↓↓↓

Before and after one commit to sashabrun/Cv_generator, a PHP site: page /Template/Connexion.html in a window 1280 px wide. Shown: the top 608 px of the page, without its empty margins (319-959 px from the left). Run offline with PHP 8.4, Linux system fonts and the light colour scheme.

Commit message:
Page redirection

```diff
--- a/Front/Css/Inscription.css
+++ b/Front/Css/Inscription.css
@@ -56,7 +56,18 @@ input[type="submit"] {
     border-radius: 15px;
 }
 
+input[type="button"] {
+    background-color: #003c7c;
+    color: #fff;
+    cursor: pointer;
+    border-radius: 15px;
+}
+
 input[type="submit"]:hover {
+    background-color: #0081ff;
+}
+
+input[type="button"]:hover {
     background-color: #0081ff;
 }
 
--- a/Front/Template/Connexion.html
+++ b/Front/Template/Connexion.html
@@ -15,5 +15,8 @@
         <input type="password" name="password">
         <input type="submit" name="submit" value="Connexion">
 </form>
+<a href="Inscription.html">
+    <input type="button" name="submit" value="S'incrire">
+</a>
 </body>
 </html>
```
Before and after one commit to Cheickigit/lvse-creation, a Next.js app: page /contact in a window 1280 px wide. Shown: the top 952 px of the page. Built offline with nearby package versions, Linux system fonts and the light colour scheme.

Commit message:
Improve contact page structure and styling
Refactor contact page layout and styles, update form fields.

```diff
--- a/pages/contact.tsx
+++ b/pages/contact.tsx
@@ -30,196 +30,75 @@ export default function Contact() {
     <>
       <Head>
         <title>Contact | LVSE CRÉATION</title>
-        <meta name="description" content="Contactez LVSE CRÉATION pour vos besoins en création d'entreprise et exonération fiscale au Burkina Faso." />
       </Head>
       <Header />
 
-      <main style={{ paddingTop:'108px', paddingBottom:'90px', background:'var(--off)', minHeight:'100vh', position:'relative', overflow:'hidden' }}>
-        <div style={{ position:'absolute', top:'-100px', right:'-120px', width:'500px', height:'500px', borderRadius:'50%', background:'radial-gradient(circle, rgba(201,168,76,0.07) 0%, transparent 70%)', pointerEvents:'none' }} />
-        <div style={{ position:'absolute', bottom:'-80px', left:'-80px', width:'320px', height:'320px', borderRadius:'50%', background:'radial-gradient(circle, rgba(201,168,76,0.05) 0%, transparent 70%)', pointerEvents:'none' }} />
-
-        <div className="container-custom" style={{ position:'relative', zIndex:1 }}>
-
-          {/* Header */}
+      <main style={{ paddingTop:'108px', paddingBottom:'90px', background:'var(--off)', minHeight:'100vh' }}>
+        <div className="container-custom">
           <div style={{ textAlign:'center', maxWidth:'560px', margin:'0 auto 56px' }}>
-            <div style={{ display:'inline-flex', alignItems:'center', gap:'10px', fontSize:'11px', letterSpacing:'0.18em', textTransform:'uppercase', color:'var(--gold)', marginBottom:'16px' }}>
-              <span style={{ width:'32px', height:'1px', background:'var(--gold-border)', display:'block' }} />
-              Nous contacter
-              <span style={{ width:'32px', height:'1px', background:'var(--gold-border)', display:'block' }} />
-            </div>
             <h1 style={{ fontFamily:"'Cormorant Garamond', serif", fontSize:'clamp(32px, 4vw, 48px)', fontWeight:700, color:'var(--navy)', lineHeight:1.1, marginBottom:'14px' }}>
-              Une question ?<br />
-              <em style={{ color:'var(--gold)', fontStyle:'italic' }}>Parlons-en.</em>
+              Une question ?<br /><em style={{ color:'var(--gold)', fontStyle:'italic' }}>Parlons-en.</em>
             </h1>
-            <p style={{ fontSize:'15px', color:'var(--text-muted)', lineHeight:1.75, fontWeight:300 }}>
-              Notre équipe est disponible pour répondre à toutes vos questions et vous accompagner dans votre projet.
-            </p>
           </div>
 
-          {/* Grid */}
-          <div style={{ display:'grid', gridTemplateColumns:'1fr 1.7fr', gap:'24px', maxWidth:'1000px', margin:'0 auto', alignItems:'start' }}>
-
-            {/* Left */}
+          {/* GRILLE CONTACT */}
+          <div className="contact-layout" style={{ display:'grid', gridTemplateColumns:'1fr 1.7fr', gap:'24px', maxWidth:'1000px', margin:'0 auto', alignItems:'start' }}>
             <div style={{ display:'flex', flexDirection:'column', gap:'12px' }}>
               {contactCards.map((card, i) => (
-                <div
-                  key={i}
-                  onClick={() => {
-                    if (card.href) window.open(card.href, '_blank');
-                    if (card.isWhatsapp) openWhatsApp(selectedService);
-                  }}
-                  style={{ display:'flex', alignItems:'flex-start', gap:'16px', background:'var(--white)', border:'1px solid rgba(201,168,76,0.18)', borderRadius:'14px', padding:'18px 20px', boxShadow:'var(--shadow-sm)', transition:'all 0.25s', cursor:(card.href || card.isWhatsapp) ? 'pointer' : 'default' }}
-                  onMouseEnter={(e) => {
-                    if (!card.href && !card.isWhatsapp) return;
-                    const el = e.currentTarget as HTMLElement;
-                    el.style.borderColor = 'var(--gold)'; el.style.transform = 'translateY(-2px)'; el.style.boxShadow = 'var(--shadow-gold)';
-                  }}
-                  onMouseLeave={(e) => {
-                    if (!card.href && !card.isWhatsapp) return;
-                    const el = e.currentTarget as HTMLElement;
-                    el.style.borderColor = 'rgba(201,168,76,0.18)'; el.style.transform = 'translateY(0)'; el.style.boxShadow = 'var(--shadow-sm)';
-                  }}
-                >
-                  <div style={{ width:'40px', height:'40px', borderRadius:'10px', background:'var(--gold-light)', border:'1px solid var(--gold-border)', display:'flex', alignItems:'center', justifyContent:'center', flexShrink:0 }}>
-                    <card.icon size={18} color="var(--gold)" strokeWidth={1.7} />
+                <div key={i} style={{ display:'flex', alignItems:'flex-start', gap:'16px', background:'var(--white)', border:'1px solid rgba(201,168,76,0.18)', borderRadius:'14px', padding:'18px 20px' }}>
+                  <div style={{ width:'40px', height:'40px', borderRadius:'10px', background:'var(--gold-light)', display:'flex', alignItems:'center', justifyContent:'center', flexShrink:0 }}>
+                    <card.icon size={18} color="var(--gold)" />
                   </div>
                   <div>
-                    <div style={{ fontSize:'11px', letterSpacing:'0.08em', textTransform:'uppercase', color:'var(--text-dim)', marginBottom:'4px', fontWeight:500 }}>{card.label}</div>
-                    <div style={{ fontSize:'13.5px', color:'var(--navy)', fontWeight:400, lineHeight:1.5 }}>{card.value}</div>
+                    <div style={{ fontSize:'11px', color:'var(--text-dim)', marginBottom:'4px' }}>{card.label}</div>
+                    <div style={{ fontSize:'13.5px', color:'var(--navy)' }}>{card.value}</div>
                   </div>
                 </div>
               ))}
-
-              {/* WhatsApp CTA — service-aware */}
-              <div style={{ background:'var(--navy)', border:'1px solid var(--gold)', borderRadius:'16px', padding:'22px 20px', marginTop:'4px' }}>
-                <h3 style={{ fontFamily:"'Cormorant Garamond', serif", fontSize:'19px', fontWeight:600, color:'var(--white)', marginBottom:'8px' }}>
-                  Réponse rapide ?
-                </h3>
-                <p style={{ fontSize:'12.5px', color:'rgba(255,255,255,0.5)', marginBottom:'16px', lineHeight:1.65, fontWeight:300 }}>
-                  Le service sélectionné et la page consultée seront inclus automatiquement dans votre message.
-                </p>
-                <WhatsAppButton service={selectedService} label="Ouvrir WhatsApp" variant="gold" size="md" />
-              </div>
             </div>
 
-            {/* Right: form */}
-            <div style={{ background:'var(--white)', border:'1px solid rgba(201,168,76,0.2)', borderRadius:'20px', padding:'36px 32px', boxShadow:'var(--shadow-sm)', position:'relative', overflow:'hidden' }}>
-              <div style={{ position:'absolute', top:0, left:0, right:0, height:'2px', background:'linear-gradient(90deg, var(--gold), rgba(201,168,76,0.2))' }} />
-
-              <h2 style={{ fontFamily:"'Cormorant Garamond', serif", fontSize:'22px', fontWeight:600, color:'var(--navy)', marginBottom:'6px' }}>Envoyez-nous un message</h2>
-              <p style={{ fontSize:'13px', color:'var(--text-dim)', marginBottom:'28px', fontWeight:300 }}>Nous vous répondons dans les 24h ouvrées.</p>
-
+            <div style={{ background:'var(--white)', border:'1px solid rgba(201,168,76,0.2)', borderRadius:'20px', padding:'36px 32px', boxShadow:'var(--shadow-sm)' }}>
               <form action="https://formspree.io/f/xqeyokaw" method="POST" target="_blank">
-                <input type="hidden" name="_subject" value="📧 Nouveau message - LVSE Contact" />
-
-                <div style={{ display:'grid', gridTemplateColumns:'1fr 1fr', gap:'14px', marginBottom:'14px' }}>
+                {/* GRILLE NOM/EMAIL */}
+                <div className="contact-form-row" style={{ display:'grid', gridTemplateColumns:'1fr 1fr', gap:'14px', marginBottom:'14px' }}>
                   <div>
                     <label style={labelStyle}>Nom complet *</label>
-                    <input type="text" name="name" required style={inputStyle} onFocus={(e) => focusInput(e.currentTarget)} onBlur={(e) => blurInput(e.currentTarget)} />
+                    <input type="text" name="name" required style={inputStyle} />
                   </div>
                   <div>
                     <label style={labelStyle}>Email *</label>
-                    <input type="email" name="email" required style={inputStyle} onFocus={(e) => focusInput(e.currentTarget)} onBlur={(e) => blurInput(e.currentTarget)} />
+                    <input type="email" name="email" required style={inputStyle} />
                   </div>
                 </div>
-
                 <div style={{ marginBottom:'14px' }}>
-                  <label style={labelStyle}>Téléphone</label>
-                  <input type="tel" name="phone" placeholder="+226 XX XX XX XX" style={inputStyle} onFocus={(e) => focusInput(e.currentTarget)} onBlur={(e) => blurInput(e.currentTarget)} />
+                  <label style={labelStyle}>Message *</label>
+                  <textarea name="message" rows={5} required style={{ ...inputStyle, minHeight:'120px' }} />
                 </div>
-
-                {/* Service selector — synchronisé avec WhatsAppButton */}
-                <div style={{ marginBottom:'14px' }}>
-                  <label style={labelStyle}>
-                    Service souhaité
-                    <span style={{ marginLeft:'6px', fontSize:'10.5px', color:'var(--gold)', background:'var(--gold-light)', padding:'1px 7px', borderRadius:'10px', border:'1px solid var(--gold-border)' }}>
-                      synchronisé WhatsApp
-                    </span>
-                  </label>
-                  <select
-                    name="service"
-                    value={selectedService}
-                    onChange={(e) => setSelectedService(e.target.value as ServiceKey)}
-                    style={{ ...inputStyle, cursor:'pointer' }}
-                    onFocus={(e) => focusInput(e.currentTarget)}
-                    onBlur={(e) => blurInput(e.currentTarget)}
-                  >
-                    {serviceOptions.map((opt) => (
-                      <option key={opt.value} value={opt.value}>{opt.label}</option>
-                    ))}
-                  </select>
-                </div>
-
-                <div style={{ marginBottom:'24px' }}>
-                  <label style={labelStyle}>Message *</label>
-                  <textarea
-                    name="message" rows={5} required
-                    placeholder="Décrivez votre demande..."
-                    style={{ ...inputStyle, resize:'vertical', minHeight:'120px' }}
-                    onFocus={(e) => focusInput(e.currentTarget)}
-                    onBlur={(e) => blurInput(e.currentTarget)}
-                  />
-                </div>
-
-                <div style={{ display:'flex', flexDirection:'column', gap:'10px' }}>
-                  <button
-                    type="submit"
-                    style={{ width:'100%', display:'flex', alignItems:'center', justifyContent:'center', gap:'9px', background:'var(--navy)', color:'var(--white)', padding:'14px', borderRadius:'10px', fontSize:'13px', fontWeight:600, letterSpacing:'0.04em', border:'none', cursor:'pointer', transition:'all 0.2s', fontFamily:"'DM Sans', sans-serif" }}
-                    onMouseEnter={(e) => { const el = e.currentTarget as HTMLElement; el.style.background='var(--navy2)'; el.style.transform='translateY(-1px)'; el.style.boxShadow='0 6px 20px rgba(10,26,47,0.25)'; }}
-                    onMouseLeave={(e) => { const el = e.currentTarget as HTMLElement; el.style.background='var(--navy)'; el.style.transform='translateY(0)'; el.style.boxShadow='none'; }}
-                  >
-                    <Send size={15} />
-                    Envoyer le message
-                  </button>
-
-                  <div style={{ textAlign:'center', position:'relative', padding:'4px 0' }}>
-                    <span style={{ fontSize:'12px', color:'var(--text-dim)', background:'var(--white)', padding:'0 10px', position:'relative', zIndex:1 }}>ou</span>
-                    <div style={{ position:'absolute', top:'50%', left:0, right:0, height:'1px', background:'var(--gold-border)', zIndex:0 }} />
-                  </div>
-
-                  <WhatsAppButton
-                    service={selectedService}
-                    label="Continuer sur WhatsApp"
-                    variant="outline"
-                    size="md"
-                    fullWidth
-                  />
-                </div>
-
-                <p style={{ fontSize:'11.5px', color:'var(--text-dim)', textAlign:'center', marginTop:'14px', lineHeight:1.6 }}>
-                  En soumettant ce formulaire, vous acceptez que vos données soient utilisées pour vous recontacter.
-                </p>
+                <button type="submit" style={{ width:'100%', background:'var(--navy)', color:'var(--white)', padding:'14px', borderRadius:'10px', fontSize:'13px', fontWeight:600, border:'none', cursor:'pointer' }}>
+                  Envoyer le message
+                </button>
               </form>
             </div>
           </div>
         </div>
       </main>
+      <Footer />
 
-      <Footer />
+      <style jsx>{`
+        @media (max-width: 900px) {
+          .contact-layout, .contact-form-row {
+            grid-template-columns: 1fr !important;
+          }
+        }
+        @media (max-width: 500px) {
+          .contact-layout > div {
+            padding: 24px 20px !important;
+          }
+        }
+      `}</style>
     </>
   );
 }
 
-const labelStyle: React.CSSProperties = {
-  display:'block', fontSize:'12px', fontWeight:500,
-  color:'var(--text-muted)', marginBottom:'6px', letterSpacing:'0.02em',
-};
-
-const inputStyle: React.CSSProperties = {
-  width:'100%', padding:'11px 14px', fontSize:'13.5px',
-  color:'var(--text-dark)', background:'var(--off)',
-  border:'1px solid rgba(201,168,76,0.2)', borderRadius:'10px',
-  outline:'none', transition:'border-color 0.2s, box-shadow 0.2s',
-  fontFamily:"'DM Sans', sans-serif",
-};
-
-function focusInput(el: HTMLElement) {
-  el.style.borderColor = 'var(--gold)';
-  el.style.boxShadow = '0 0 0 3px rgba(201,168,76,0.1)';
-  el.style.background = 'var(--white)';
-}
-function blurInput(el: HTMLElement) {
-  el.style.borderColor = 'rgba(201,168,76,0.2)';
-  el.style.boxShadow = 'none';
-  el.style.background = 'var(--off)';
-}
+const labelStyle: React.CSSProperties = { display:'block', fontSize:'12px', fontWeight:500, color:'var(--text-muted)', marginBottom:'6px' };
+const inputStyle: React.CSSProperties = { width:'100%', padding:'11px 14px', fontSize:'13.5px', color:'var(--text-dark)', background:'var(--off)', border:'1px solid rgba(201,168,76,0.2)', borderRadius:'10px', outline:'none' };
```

↑↑↑

Exercise requirements | Your response should hold the lines from the first line of the entries above through the line with "Page redirection", each retyped exactly, and nothing else.

Written solution |
Before and after one commit to sashabrun/Cv_generator, a PHP site: page /Template/Connexion.html in a window 1280 px wide. Shown: the top 608 px of the page, without its empty margins (319-959 px from the left). Run offline with PHP 8.4, Linux system fonts and the light colour scheme.

Commit message:
Page redirection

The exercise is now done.